When I was younger, I used to regularly turn my shower from hot to cold back and forth. It was something a doctor had recommended to stimulate my hypothalamus before I was diagnosed with Hashimoto's when he told ‘ME wasn’t a real condition’ and that I was ‘just’ suffering from depression (as if, even if that had been true, ‘it wasn’t a big deal’)*.
Weirdly, as much as I hated those cold showers, I definitely did feel like they benefitted my energy levels, albeit temporarily, and they quickly became apart of my daily routine to help me manage to get to college each day.
Fast forward 15 years and I’ve stopped doing it.
I don’t know when or why, maybe it was after having children, but somewhere along the way the routine got broken and I didn’t keep it up.
Then someone recommended ‘Goop Lab’ on Netflix. I’ve heard of Gwyneth Paltrow’s Goop brand before, but never really looked into it - most of the people I heard talk about it were pretty dismissive and said it was pretty ‘out there’ but then, I guess, some of those people think using essential oils to alter your mood or ingesting them is pretty ‘out there’ too.

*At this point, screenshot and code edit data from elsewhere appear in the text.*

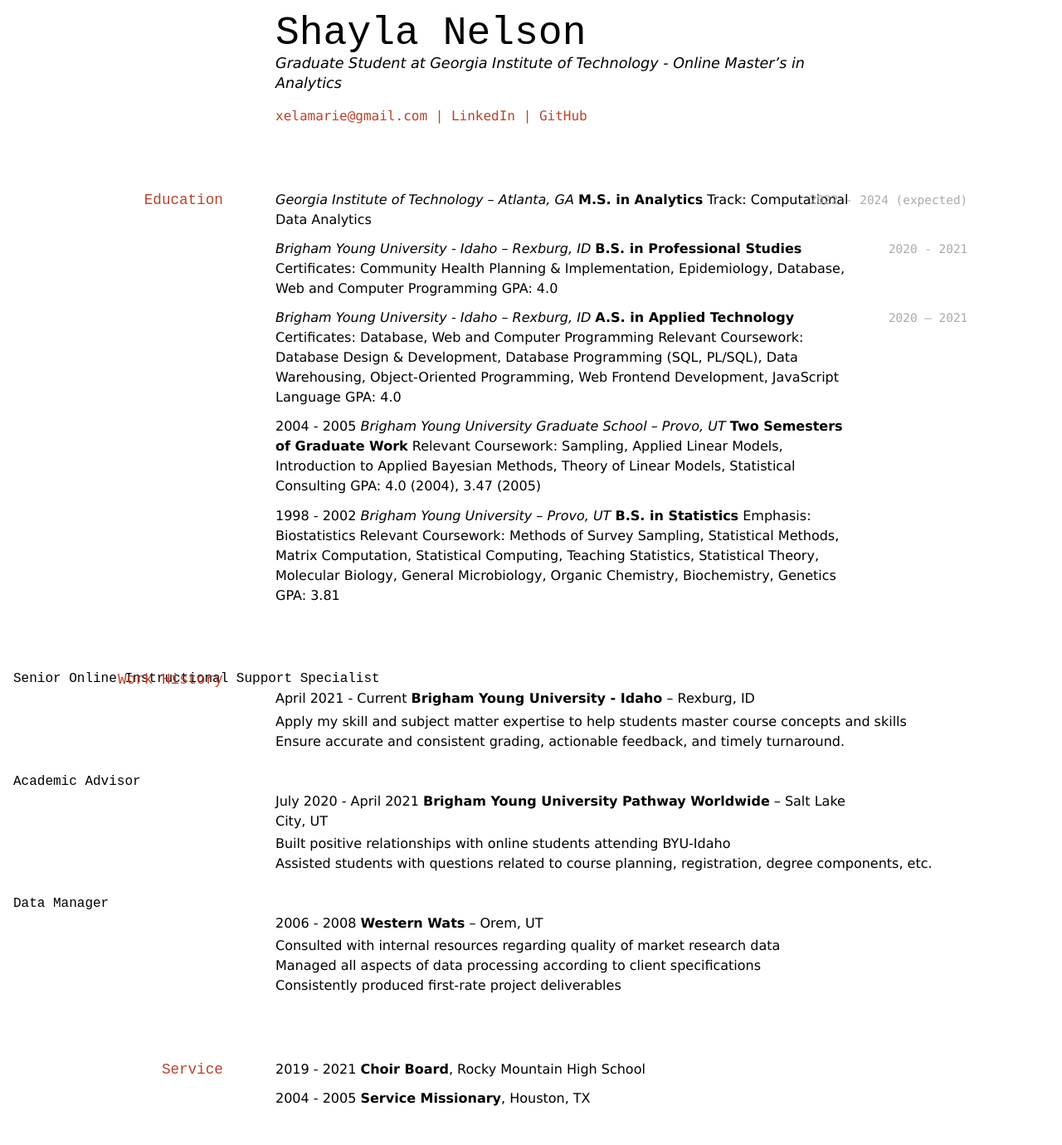
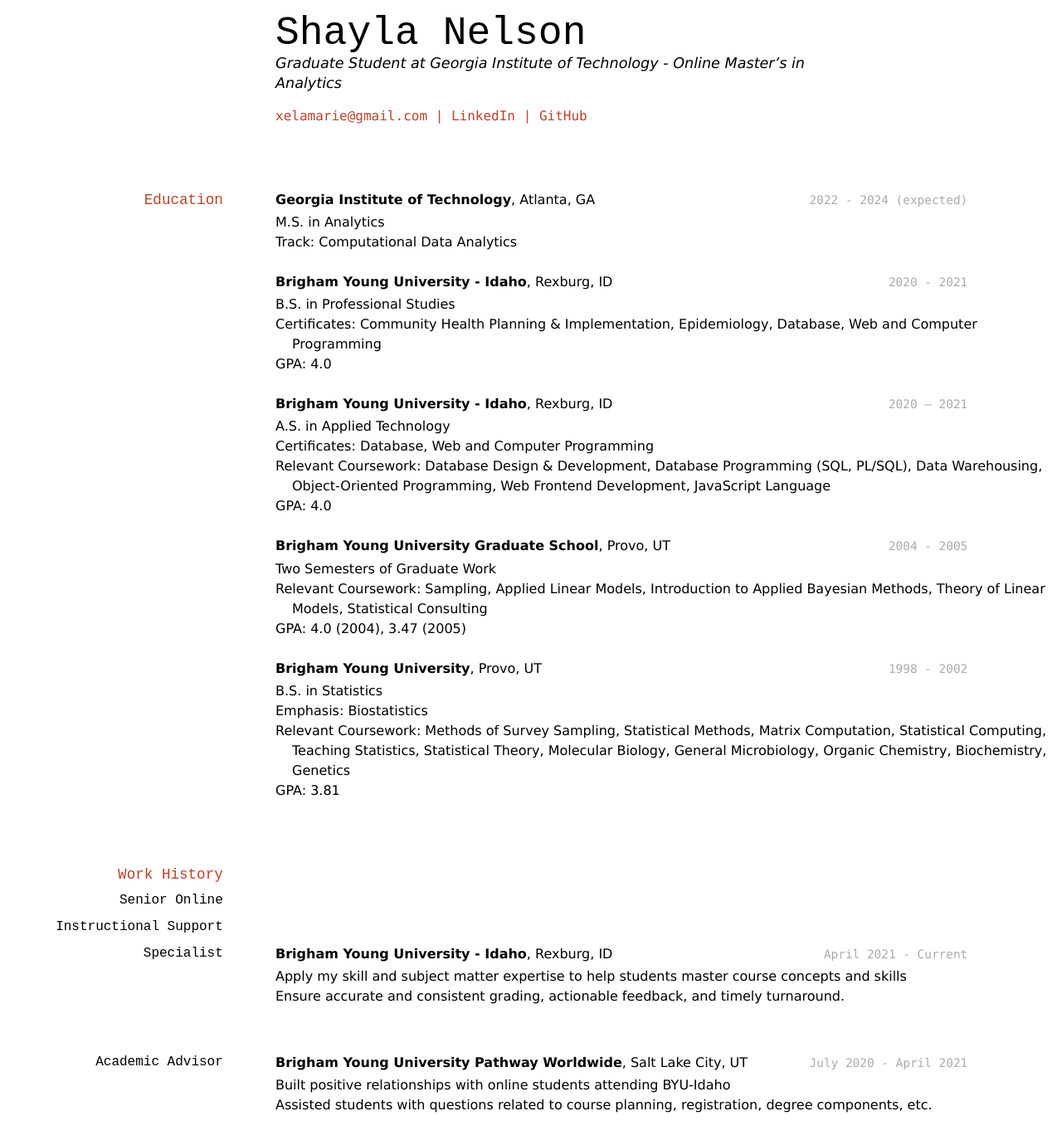
Before and after one commit to xelamarie/snelson_resume, a Jekyll site: the page built from docs/index.md, in a window 1280 px wide and 1400 px high. Shown: the top 1380 px of the window at 83% size. Built offline with Jekyll 4.4.1, drawn with Linux system fonts in a browser that asks for light colours; some of the changed text lies outside the part shown.

Commit message:
fix layout

```diff
--- a/docs/index.md
+++ b/docs/index.md
@@ -14,58 +14,58 @@ Graduate Student at Georgia Institute of Technology - Online Master's in Analyti
 ## Education
 
 `2022 - 2024 (expected)`
-*Georgia Institute of Technology – Atlanta, GA*
-__M.S. in Analytics__
-Track: Computational Data Analytics
+__Georgia Institute of Technology__, Atlanta, GA
+- M.S. in Analytics
+- Track: Computational Data Analytics
 
 `2020 - 2021`
-*Brigham Young University - Idaho – Rexburg, ID*
-__B.S. in Professional Studies__
-Certificates: Community Health Planning & Implementation, Epidemiology, Database, Web and Computer Programming
-GPA: 4.0
+__Brigham Young University - Idaho__, Rexburg, ID
+- B.S. in Professional Studies
+- Certificates: Community Health Planning & Implementation, Epidemiology, Database, Web and Computer Programming
+- GPA: 4.0
 
 `2020 – 2021`
-*Brigham Young University - Idaho – Rexburg, ID*
-__A.S. in Applied Technology__
-Certificates: Database, Web and Computer Programming
-Relevant Coursework: Database Design & Development, Database Programming (SQL, PL/SQL), Data Warehousing, Object-Oriented Programming, Web Frontend Development, JavaScript Language
-GPA: 4.0
+__Brigham Young University - Idaho__, Rexburg, ID
+- A.S. in Applied Technology
+- Certificates: Database, Web and Computer Programming
+- Relevant Coursework: Database Design & Development, Database Programming (SQL, PL/SQL), Data Warehousing, Object-Oriented Programming, Web Frontend Development, JavaScript Language
+- GPA: 4.0
 
-2004 - 2005
-*Brigham Young University Graduate School – Provo, UT*
-__Two Semesters of Graduate Work__
-Relevant Coursework: Sampling, Applied Linear Models, Introduction to Applied Bayesian Methods, Theory of Linear Models, Statistical Consulting
-GPA: 4.0 (2004), 3.47 (2005)
+`2004 - 2005`
+__Brigham Young University Graduate School__, Provo, UT
+- Two Semesters of Graduate Work
+- Relevant Coursework: Sampling, Applied Linear Models, Introduction to Applied Bayesian Methods, Theory of Linear Models, Statistical Consulting
+- GPA: 4.0 (2004), 3.47 (2005)
 
-1998 - 2002
-*Brigham Young University – Provo, UT*
-__B.S. in Statistics__
-Emphasis: Biostatistics
-Relevant Coursework: Methods of Survey Sampling, Statistical Methods, Matrix Computation, Statistical Computing, Teaching Statistics, Statistical Theory, Molecular Biology, General Microbiology, Organic Chemistry, Biochemistry, Genetics
-GPA: 3.81
+`1998 - 2002`
+__Brigham Young University__, Provo, UT
+- B.S. in Statistics
+- Emphasis: Biostatistics
+- Relevant Coursework: Methods of Survey Sampling, Statistical Methods, Matrix Computation, Statistical Computing, Teaching Statistics, Statistical Theory, Molecular Biology, General Microbiology, Organic Chemistry, Biochemistry, Genetics
+- GPA: 3.81
 
 
 
 ## Work History
 
-#### Senior Online Instructional Support Specialist
+### Senior Online Instructional Support Specialist
 
-April 2021 - Current
-__Brigham Young University - Idaho__ – Rexburg, ID
+`April 2021 - Current`
+__Brigham Young University - Idaho__, Rexburg, ID
 - Apply my skill and subject matter expertise to help students master course concepts and skills
 - Ensure accurate and consistent grading, actionable feedback, and timely turnaround.
 
-#### Academic Advisor
+### Academic Advisor
 
-July 2020 - April 2021
-__Brigham Young University Pathway Worldwide__ – Salt Lake City, UT
+`July 2020 - April 2021`
+__Brigham Young University Pathway Worldwide__, Salt Lake City, UT
 - Built positive relationships with online students attending BYU-Idaho
 - Assisted students with questions related to course planning, registration, degree components, etc.
 
-#### Data Manager
+### Data Manager
 
-2006 - 2008
-__Western Wats__ – Orem, UT
+`2006 - 2008`
+__Western Wats__, Orem, UT
 - Consulted with internal resources regarding quality of market research data
 - Managed all aspects of data processing according to client specifications
 - Consistently produced first-rate project deliverables
```
Also changed, not shown: other parts of docs/index.md (+4 -11 lines).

The first episode intrigued me because it was about taking psychedelic drugs to help with trauma therapy. Fascinating, not something I’m into, but I'm always interested in learning about different approaches to therapy.
I haven’t watched the whole series, and I definitely wasn’t enamoured with some of it, but it was entertaining, Gwyneth and team come across as endearing and vulnerable, and it raised some interesting questions. (spoiler: don’t watch episode 3 unless you are super comfortable with looking at VERY intimate female body parts!).
The second episode was the one that really hooked me in though.
This is a big deal for those with autoimmune diseases, panic disorders, or all kinds of chronic illness.
He talks about using a breathing method (which, from what I can tell, is similar to the ‘breathing up’ technique that many free-divers use), cold water therapy and mindfulness. So I started to do a bit more research. Unlike the psychedelic mushrooms or the ‘vampire facials,’ this was something I was willing to try. After all, it showed promise in a clinical trial for patients with axial spondyloarthritis and it wasn't going to do any harm to try it.
In the goop lab show, one of the the women sees a significant reduction in her chronic anxiety symptoms and everyone seemed to feel that it had been beneficial to them overall - even if they did have to do yoga in the snow!
The first time I tried it, I could hold my breath a grand total of 8 seconds (at this time of year, my asthma is a little more active), but in just one round I nearly doubled that and by the third day of doing three rounds each morning, I could hold my breath for over 90 seconds at a time!
I’ve also started his 20 day ‘cold shower’ challenge, which thankfully only asks me to turn the shower cold at the end of my routine for 15 seconds at a time for the first week. It's not pleasant, but I do enjoy recording it in the app and getting a little sticker each day though - nothing like a little positive reinforcement!
I have to say, I feel good. It also helps to have a good way to start the day with some breathing and mindfulness, it doesn't take long, and because it requires active concentration I don't accidentally fall asleep!
Is it making much difference to my overall health?
Far too early to say, but it’s increasing my lung capacity, which is definitely a good thing, and I have found as he suggests in the voice guidance, that I am capable of consciously controlling my heart rate if I focus on it, even in the stress of cold water (and believe me, it’s a stress).
I like to lie on the floor with my diffuser on (wild orange and peppermint in the mornings to wake me up well) and enjoy some more intensive aromatherapy whilst I’m breathing ‘fully in’ alongside the voice guidance.
Let me know if you decide to try it. Community is always a great way to help make changes to your lifestyle.
*If you are suffering with ‘just’ depression, please know that my heart goes out to you. It’s a horrible and too often life-threatening condition that should be taken more seriously in my opinion.
If you need help or hope, please do reach out to me. I’d love to help you with your journey to living the best quality of life possible.